C. was my land-lady in Montreal during the summer of 2004, a.k.a. The Summer of Tears. She rented a room to me in her home in the Plateau, letting me know that although the third floor where I stayed only had a kitchenette, I was welcome to cook in the large kitchen on the first floor.
Every evening, I would wind my way down the steep metal staircase so common in the Plateau balancing a tray full of vegetables and my trusted Wusthof knife. C. was always there cooking dinner for her family and boarders, and we would chat as we chopped vegetables and maneuvered our way past one another as we took turns at the sink and the stove.
I taught C. that pizza isn’t out of reach for the home cook, that pasta doesn’t have to come drowned in tomato sauce, and some of the infinite wonders of the Sri Lankan kitchen. C. taught me about the food of Taiwan, that a properly seasoned wok is non-stick, and that fresh tofu is miles away from the stuff in plastic packages in the grocery store.
Eventually, two meals became one. I broke up with my boyfriend that summer, and was too sad to be by myself for very long.

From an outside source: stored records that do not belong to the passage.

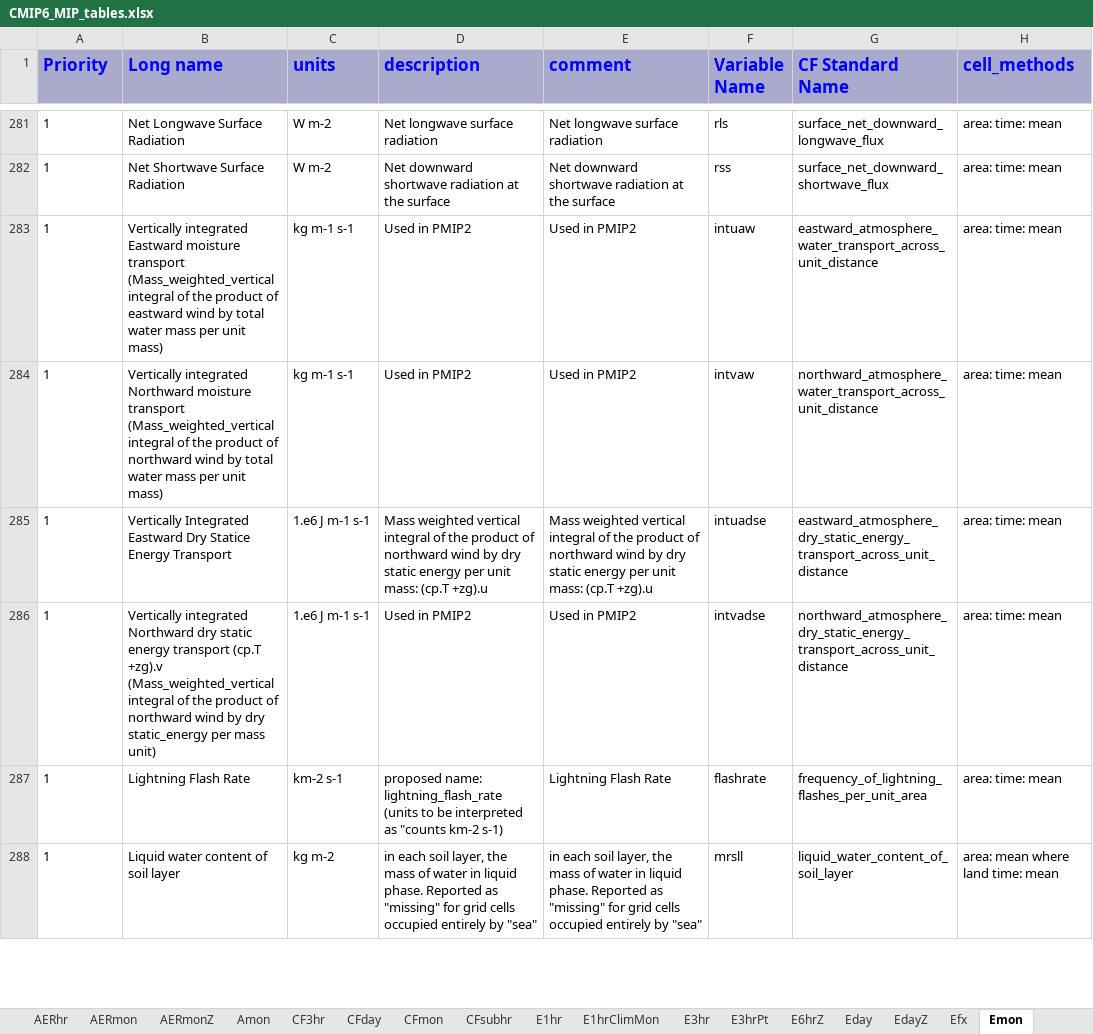
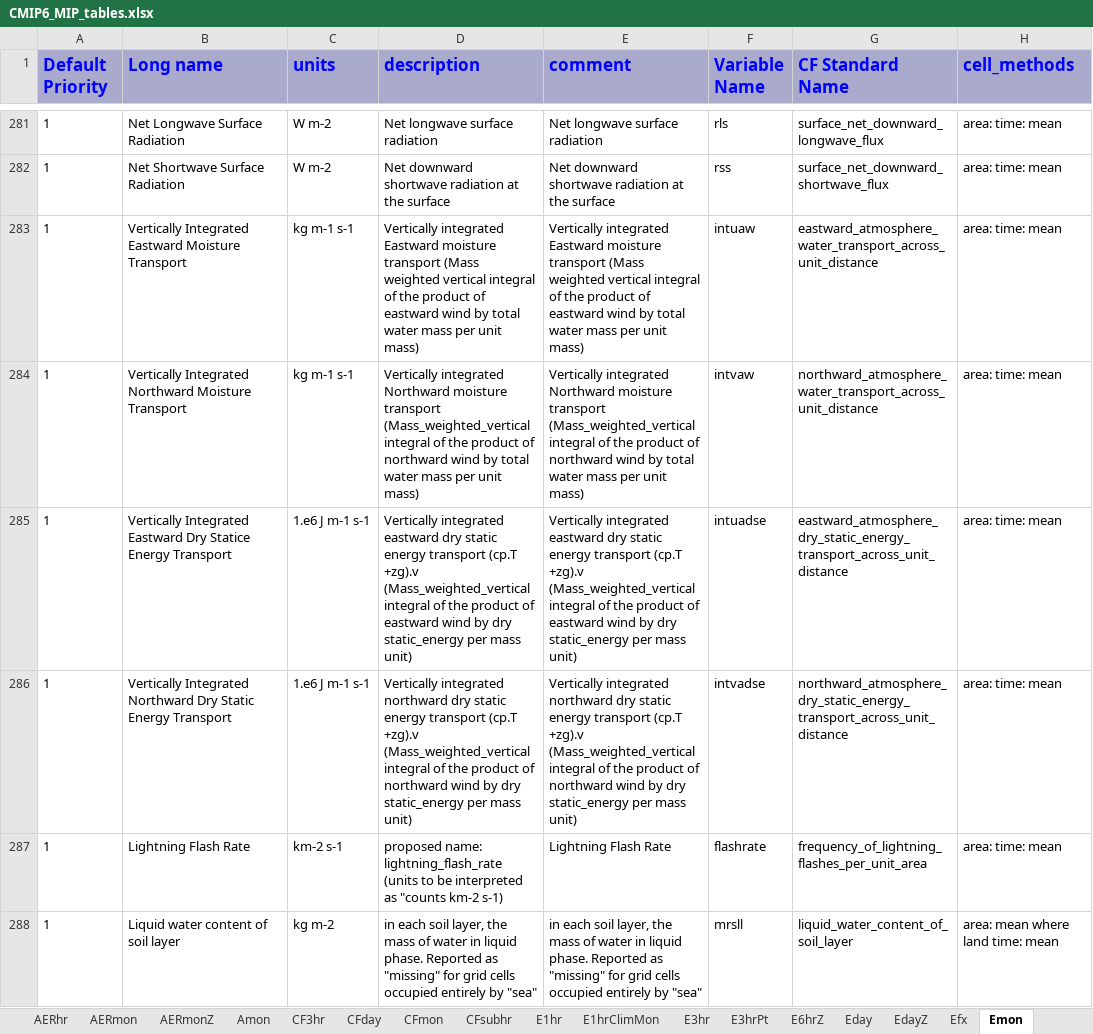
Before and after one commit to cmip6dr/data_request_snapshots, an Excel workbook: Release/dreqPy/docs/CMIP6_MIP_tables.xlsx, sheet Emon, drawn as a sheet; only a part is shown, gaps mark what is left out; values as stored, in another font and other column widths than the file's, no borders; the diff covers the shown part only; the diff names each change by its address in the sheet, - before the commit and + after, or states it on an @@ line.

```diff
--- a/Release/dreqPy/docs/CMIP6_MIP_tables.xlsx (sheet Emon)
+++ b/Release/dreqPy/docs/CMIP6_MIP_tables.xlsx (sheet Emon)
-A1: Priority
+A1: Default Priority
-B283 (Long name): Vertically integrated Eastward moisture transport (Mass_weighted_vertical integral of the product of eastward wind by total water mass per unit mass)
+B283 (Long name): Vertically Integrated Eastward Moisture Transport
-D283 (description): Used in PMIP2
+D283 (description): Vertically integrated Eastward moisture transport (Mass weighted vertical integral of the product of eastward wind by total water mass per unit mass)
-E283 (comment): Used in PMIP2
+E283 (comment): Vertically integrated Eastward moisture transport (Mass weighted vertical integral of the product of eastward wind by total water mass per unit mass)
-B284 (Long name): Vertically integrated Northward moisture transport (Mass_weighted_vertical integral of the product of northward wind by total water mass per unit mass)
+B284 (Long name): Vertically Integrated Northward Moisture Transport
-D284 (description): Used in PMIP2
+D284 (description): Vertically integrated Northward moisture transport (Mass_weighted_vertical integral of the product of northward wind by total water mass per unit mass)
-E284 (comment): Used in PMIP2
+E284 (comment): Vertically integrated Northward moisture transport (Mass_weighted_vertical integral of the product of northward wind by total water mass per unit mass)
-D285 (description): Mass weighted vertical integral of the product of northward wind by dry static energy per unit mass: (cp.T +zg).u
+D285 (description): Vertically integrated eastward dry static energy transport (cp.T +zg).v (Mass_weighted_vertical integral of the product of eastward wind by dry static_energy per mass unit)
-E285 (comment): Mass weighted vertical integral of the product of northward wind by dry static energy per unit mass: (cp.T +zg).u
+E285 (comment): Vertically integrated eastward dry static energy transport (cp.T +zg).v (Mass_weighted_vertical integral of the product of eastward wind by dry static_energy per mass unit)
-B286 (Long name): Vertically integrated Northward dry static energy transport (cp.T +zg).v (Mass_weighted_vertical integral of the product of northward wind by dry static_energy per mass unit)
+B286 (Long name): Vertically Integrated Northward Dry Static Energy Transport
-D286 (description): Used in PMIP2
+D286 (description): Vertically integrated northward dry static energy transport (cp.T +zg).v (Mass_weighted_vertical integral of the product of northward wind by dry static_energy per mass unit)
-E286 (comment): Used in PMIP2
+E286 (comment): Vertically integrated northward dry static energy transport (cp.T +zg).v (Mass_weighted_vertical integral of the product of northward wind by dry static_energy per mass unit)
```
Also changed, not shown: 53 edited cells elsewhere in this sheet, sheet Omon, sheet Oyr, sheet Eday, sheet SImon, sheet Eyr, sheet CFmon, 37 more sheets, 13 other files.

C. invited me to her family meals. I would cook a vegetable or two, and help with prep and clean-up. We would talk late into the night each night, discussing love, life, and the state of being rootless in a very large world.
C. is like the elder sister I never had, or a very young aunt; a link between my generation and my parents’, with one foot in Asia and another in North America. Ours is perhaps an unlikely friendship, but more evidence that the best friendships emerge from shared meals, cooked together in close proximity.

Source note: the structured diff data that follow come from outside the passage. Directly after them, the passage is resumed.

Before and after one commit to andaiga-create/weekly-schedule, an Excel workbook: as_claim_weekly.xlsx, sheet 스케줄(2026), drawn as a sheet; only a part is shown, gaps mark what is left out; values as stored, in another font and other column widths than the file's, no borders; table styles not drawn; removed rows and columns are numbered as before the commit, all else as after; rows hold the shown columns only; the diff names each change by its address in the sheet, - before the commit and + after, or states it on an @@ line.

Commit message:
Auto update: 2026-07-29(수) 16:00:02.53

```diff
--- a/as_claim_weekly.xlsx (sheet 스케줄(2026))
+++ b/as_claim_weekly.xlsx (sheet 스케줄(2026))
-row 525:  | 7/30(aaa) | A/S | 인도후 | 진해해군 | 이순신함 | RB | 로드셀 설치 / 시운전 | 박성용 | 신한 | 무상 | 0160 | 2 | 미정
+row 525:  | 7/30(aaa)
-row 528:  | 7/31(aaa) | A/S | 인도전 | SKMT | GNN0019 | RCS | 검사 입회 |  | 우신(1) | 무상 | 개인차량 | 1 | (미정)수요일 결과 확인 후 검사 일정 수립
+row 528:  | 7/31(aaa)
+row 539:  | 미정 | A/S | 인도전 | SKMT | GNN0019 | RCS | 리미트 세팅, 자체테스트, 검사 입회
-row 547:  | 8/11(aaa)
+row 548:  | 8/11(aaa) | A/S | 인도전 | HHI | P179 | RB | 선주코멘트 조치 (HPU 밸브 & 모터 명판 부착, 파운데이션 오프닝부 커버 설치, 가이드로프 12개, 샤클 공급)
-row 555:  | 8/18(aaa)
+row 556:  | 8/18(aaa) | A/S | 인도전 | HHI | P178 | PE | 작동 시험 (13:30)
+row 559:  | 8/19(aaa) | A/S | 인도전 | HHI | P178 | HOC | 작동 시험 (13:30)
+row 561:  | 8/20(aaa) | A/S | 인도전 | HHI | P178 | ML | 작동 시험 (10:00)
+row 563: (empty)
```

C. has just bought Naomi Duguid and Jeffrey Alford’s latest cookbook, and she was much taken with the Thai marinade of cilantro root, garlic, and pepper, all moistened with a substantial amount of fish sauce. C. discovered that the green coriander seeds on that enormous cilantro plant in your garden are a great substitute for the cilantro root, and don’t require you to uproot the whole plant.
This pungent, spicy marinade goes with chicken or whole sea bass. Smash the coriander seeds first in a mortar and pestle, add the garlic next, and last the pepper, so that peppercorns don’t fly out of the mortar on contact with the pestle. Breathe in and pretend that you are on the streets of Northern Thailand.
Or that you are in a homey kitchen in Plateau Montreal, catching up with an old friend.
2 heads green coriander seeds from the plant in the garden
3 large, fat cloves of garlic
1 tbsp black pepper
Enough fish sauce to moisten
Smash coriander seeds into a paste in a heavy mortar and pestle. Add garlic and smash. Add pepper. Work until paste is relatively smooth. Moisten with fish sauce.
Use marinade with chicken or fish. Grill.